■ AIM OF THE TASK ■
Filter the entries below, keeping only lines with "values".

■ THE DATA ■
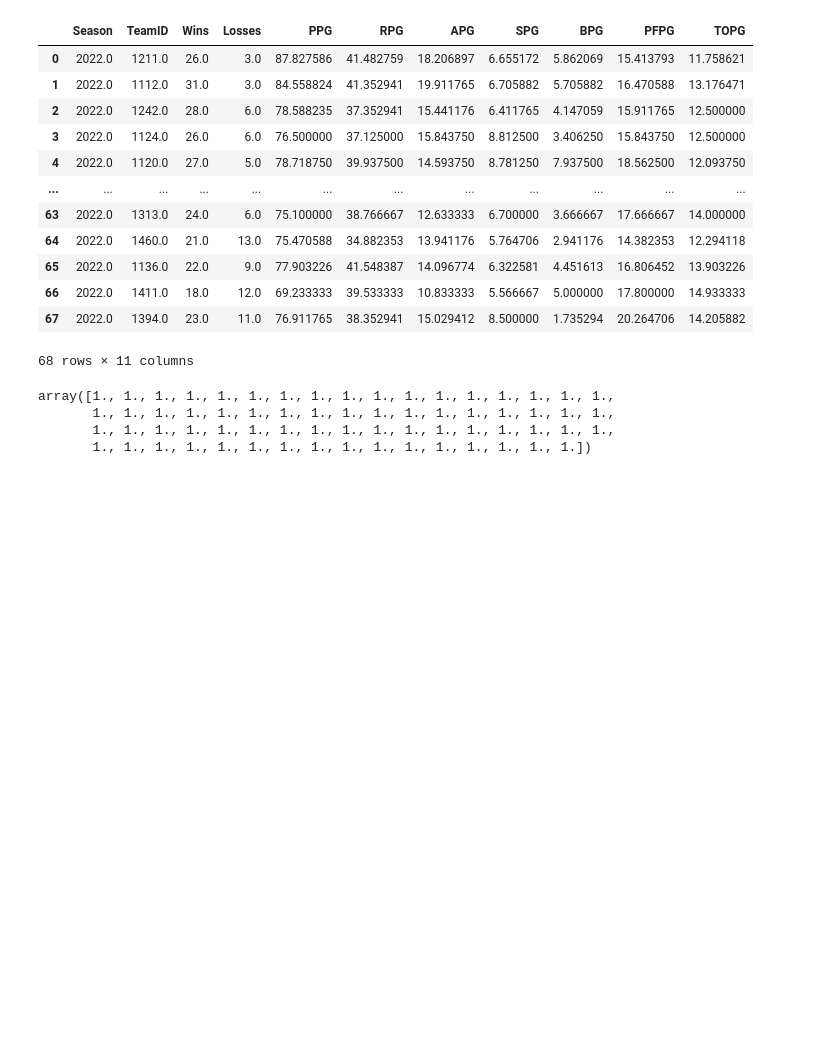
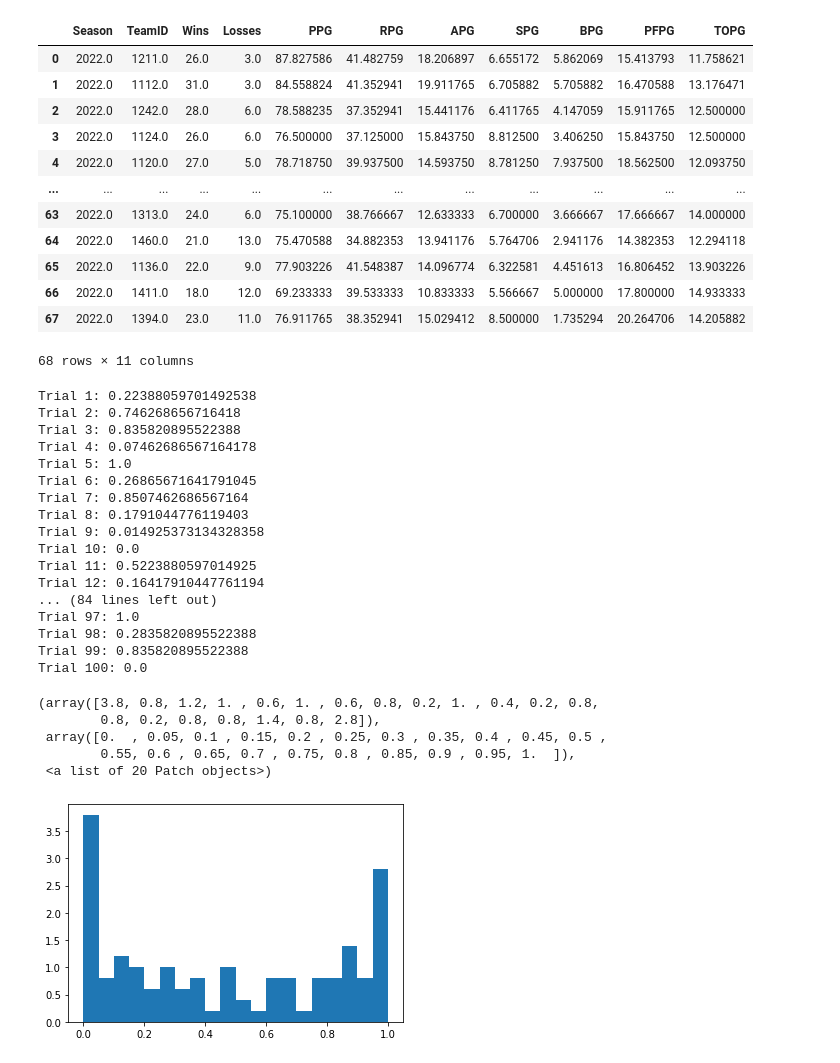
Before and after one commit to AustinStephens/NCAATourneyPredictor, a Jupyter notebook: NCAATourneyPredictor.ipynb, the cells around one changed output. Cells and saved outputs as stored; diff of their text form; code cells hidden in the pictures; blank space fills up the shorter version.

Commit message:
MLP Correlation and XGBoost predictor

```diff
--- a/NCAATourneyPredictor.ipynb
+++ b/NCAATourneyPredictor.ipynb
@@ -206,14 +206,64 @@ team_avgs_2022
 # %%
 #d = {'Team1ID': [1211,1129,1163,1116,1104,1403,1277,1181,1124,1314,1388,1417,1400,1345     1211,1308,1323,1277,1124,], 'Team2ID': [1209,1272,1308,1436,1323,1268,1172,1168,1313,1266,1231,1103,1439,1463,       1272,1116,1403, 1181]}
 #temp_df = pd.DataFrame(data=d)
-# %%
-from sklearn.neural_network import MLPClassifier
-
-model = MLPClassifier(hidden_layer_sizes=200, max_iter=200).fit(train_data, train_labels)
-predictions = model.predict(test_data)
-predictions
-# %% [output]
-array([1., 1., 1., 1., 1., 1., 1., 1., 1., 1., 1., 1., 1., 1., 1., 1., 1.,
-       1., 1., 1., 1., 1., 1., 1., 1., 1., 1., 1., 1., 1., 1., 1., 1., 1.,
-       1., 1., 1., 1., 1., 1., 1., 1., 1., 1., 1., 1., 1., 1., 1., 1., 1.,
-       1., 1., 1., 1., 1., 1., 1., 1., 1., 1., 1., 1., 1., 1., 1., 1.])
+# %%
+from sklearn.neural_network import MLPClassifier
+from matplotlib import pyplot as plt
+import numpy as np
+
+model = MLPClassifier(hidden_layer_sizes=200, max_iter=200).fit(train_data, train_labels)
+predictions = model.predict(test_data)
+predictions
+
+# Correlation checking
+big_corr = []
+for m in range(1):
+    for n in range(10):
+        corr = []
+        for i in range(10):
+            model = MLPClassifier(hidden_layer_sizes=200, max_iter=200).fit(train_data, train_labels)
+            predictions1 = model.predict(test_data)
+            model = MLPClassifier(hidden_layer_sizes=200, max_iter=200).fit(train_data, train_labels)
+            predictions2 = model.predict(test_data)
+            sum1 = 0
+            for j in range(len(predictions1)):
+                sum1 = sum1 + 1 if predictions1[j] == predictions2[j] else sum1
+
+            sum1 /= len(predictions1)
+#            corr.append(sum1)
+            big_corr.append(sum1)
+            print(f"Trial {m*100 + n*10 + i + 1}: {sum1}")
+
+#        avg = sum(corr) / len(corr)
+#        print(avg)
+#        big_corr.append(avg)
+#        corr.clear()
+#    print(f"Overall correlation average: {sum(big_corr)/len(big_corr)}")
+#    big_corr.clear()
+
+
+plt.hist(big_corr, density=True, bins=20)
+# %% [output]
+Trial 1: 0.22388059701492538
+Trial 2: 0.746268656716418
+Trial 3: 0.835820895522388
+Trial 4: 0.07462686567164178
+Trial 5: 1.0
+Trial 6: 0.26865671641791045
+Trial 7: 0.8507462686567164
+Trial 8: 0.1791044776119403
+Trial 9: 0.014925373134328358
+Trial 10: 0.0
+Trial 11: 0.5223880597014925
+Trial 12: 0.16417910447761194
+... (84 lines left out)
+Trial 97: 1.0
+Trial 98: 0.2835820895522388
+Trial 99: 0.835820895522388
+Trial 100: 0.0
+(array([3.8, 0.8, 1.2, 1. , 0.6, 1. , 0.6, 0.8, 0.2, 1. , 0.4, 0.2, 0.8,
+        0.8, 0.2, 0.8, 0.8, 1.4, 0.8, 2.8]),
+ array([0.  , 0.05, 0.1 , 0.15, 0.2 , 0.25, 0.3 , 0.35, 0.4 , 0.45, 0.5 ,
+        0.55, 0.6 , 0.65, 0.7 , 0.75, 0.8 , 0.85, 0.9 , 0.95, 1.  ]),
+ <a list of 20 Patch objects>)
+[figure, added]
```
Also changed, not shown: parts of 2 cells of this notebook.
...
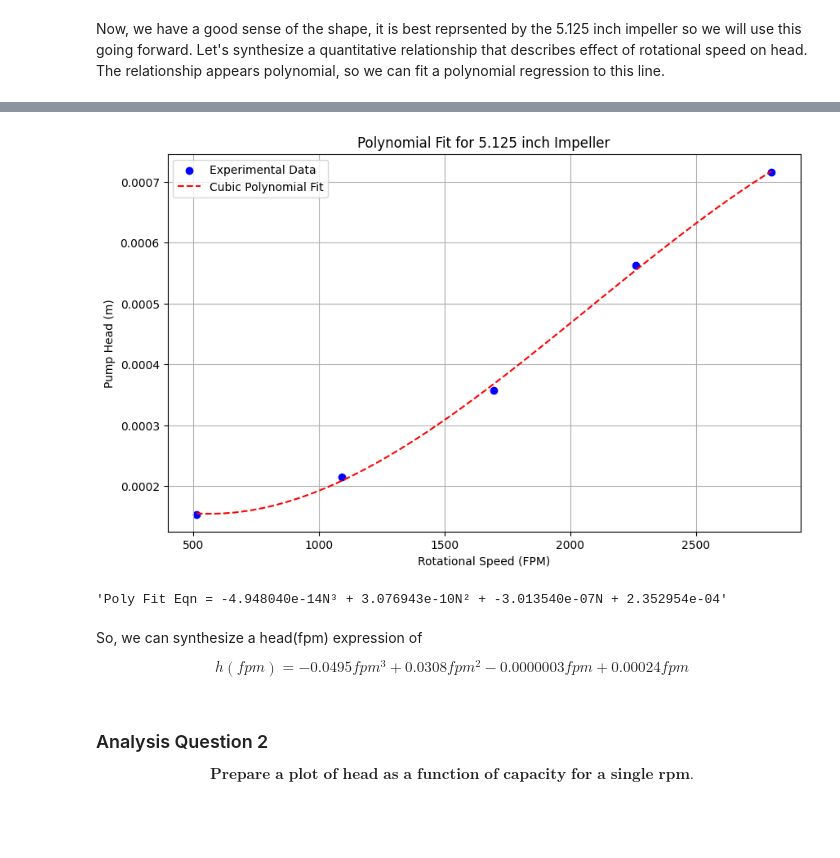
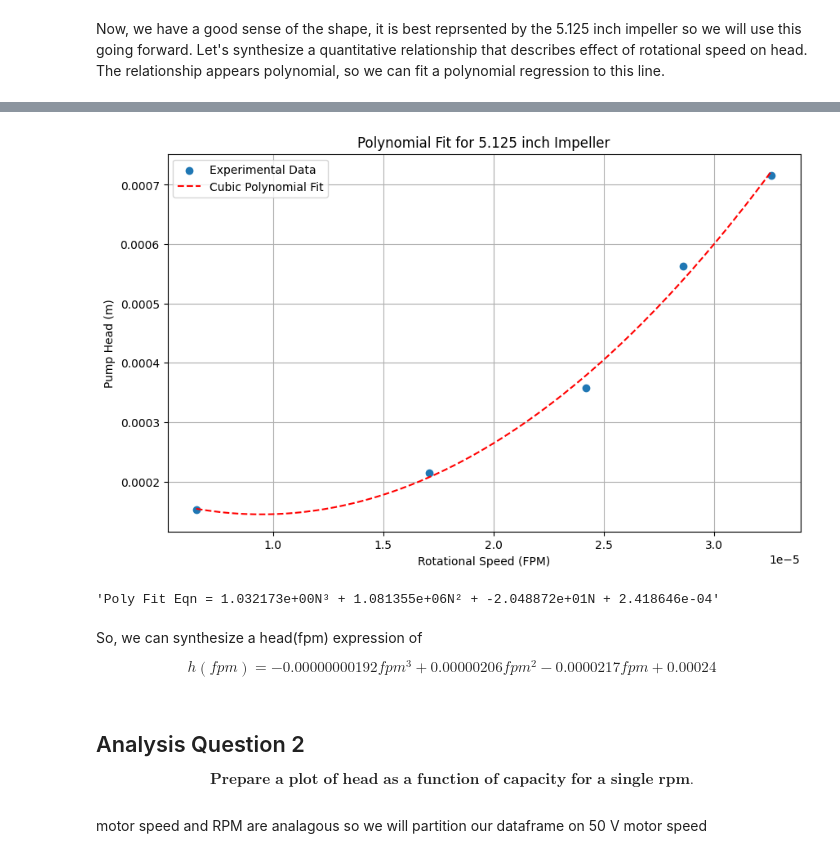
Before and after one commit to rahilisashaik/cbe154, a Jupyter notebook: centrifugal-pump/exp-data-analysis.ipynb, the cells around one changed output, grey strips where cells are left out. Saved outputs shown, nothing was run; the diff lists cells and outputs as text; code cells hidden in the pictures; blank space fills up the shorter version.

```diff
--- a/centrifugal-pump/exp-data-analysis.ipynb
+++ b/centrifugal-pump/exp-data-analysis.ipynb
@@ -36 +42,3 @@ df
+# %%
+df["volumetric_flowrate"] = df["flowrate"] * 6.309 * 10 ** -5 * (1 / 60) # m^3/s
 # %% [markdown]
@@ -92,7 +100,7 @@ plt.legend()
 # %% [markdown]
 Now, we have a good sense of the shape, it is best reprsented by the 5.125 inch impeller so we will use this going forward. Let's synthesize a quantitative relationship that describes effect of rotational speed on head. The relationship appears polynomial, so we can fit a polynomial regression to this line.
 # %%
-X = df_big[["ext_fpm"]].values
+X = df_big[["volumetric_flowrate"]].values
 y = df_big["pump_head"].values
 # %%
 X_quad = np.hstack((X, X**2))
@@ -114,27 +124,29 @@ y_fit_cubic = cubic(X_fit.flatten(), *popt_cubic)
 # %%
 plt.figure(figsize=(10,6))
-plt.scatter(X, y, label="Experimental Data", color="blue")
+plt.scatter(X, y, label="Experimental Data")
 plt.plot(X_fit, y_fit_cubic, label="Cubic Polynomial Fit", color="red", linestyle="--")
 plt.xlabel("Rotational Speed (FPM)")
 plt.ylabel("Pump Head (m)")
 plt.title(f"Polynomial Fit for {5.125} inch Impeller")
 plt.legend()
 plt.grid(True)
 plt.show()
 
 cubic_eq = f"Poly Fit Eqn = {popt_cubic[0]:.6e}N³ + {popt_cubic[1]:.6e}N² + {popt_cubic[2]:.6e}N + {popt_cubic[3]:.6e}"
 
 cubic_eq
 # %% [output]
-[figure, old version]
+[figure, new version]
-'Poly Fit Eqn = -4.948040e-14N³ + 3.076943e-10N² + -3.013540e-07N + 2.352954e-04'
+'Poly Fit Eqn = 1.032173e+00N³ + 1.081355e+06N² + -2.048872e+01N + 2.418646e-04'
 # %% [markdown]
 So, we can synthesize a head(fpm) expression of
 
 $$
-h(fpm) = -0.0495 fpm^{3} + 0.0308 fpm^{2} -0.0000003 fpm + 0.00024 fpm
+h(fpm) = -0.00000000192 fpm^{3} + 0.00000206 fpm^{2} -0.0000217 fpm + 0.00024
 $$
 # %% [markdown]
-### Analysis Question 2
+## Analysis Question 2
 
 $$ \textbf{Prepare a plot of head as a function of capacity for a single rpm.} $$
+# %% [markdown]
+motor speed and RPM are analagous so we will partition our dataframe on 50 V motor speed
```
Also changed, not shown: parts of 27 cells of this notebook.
--
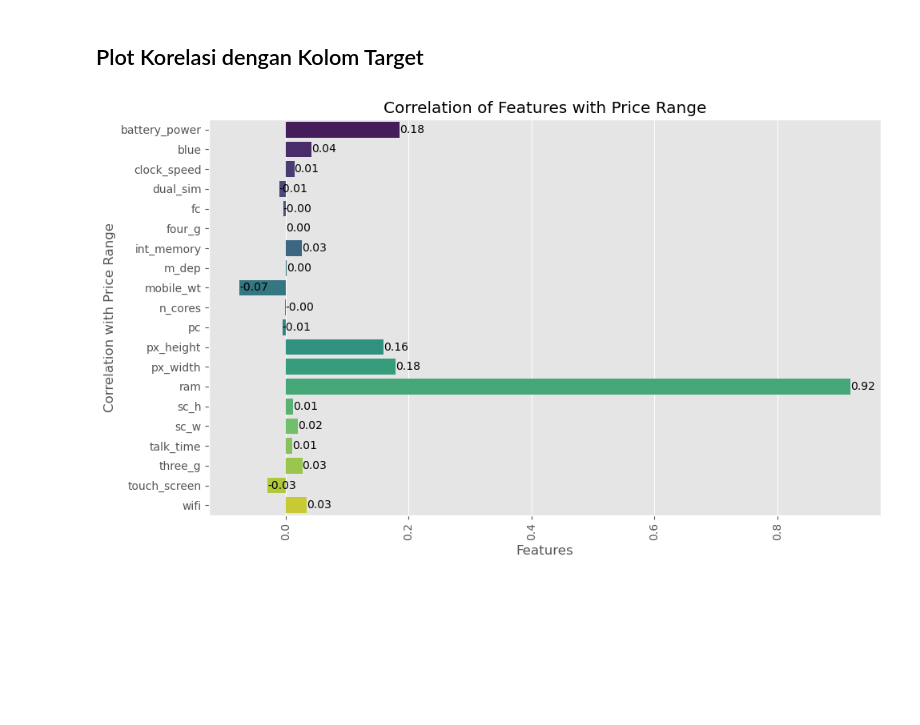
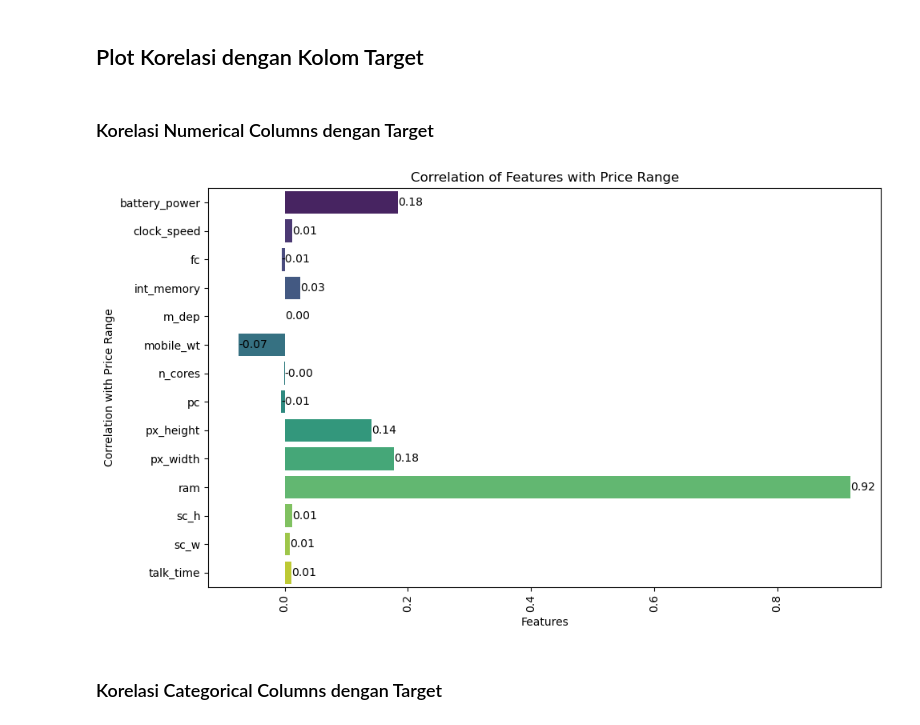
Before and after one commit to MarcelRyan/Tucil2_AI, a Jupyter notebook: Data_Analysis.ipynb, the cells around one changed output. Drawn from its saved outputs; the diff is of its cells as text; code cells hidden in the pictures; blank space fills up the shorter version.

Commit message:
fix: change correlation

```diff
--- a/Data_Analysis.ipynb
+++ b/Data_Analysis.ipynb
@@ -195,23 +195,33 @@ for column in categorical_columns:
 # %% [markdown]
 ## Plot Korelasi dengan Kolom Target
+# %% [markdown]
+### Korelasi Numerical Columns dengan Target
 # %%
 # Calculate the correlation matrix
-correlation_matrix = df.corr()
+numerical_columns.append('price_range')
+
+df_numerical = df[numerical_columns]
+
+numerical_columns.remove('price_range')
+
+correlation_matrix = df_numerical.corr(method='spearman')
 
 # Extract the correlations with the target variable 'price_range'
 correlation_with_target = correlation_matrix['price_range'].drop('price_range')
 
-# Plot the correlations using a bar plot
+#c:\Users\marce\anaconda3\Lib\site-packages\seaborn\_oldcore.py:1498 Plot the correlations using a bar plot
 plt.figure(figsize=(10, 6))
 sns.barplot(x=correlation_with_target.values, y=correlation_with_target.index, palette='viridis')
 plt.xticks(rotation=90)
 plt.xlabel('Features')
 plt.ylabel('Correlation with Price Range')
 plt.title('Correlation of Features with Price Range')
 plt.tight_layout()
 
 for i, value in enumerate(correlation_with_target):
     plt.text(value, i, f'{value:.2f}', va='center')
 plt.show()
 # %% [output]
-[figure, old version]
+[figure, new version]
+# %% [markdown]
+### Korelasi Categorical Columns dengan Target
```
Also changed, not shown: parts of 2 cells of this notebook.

■ EXERCISE RESPONSE ■
-X = df_big[["ext_fpm"]].values
+X = df_big[["volumetric_flowrate"]].values
 y = df_big["pump_head"].values
 sns.barplot(x=correlation_with_target.values, y=correlation_with_target.index, palette='viridis')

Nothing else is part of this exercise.